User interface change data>
----------------------------------------
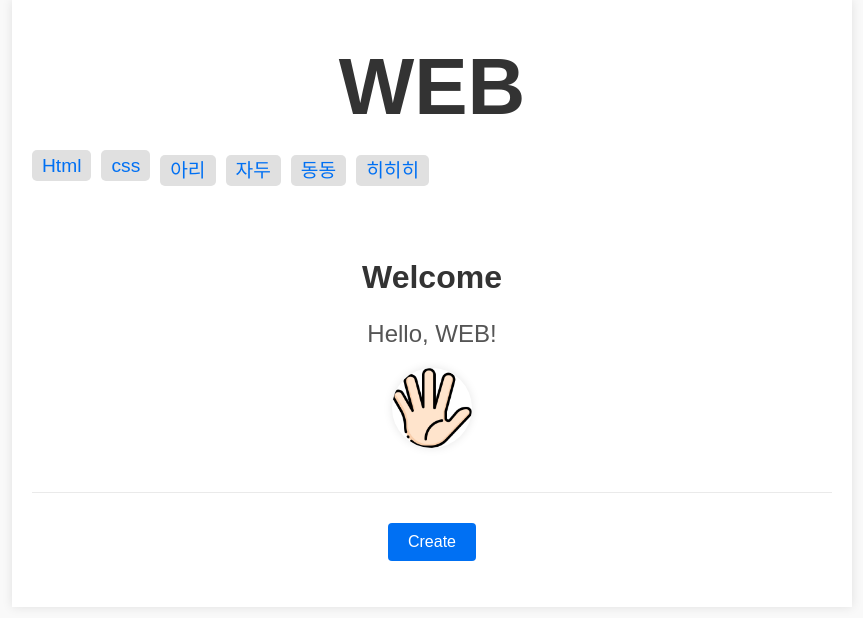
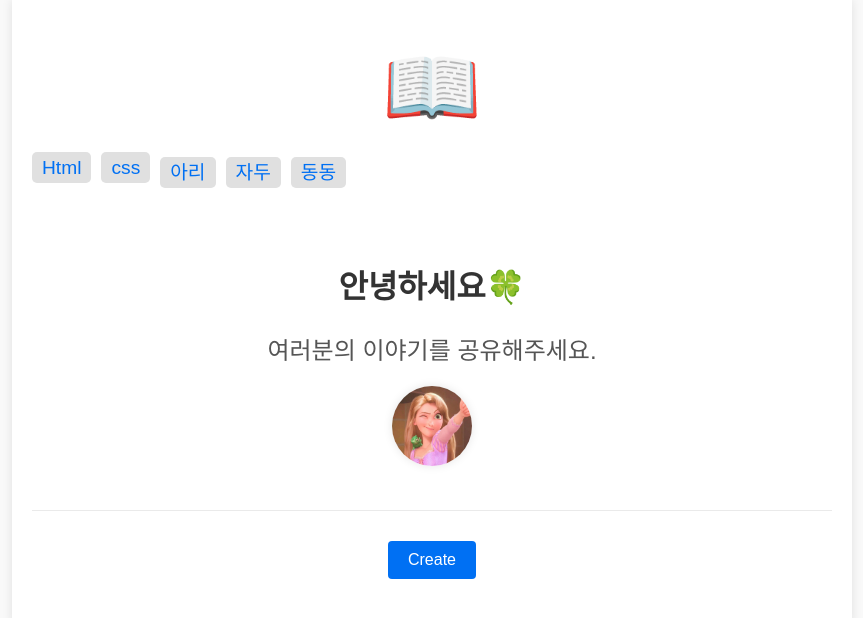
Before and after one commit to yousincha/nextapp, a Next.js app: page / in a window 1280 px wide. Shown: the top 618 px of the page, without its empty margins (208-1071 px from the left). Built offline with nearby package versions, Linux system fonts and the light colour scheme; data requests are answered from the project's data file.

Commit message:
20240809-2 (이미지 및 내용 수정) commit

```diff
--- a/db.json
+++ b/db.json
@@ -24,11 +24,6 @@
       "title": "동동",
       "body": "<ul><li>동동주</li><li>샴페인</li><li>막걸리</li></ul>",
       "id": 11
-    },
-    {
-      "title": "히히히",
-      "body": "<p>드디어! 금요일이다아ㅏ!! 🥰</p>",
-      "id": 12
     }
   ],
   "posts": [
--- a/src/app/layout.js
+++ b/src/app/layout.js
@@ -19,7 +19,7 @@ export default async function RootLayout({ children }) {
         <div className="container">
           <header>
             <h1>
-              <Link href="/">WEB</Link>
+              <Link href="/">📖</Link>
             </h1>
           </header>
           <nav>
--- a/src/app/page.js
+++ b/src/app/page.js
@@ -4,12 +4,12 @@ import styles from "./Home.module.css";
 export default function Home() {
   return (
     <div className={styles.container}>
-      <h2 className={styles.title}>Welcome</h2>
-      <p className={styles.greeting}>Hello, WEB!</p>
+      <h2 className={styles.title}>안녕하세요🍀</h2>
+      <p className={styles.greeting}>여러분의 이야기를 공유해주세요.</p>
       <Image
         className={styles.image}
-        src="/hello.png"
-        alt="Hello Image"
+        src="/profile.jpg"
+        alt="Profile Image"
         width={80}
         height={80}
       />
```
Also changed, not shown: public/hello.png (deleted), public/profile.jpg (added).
----------------------------------------
What you should do>
In the records above, each line with the string "title" should be copied.

Reply>
       "title": "동동",
-      "title": "히히히",
-      <h2 className={styles.title}>Welcome</h2>
+      <h2 className={styles.title}>안녕하세요🍀</h2>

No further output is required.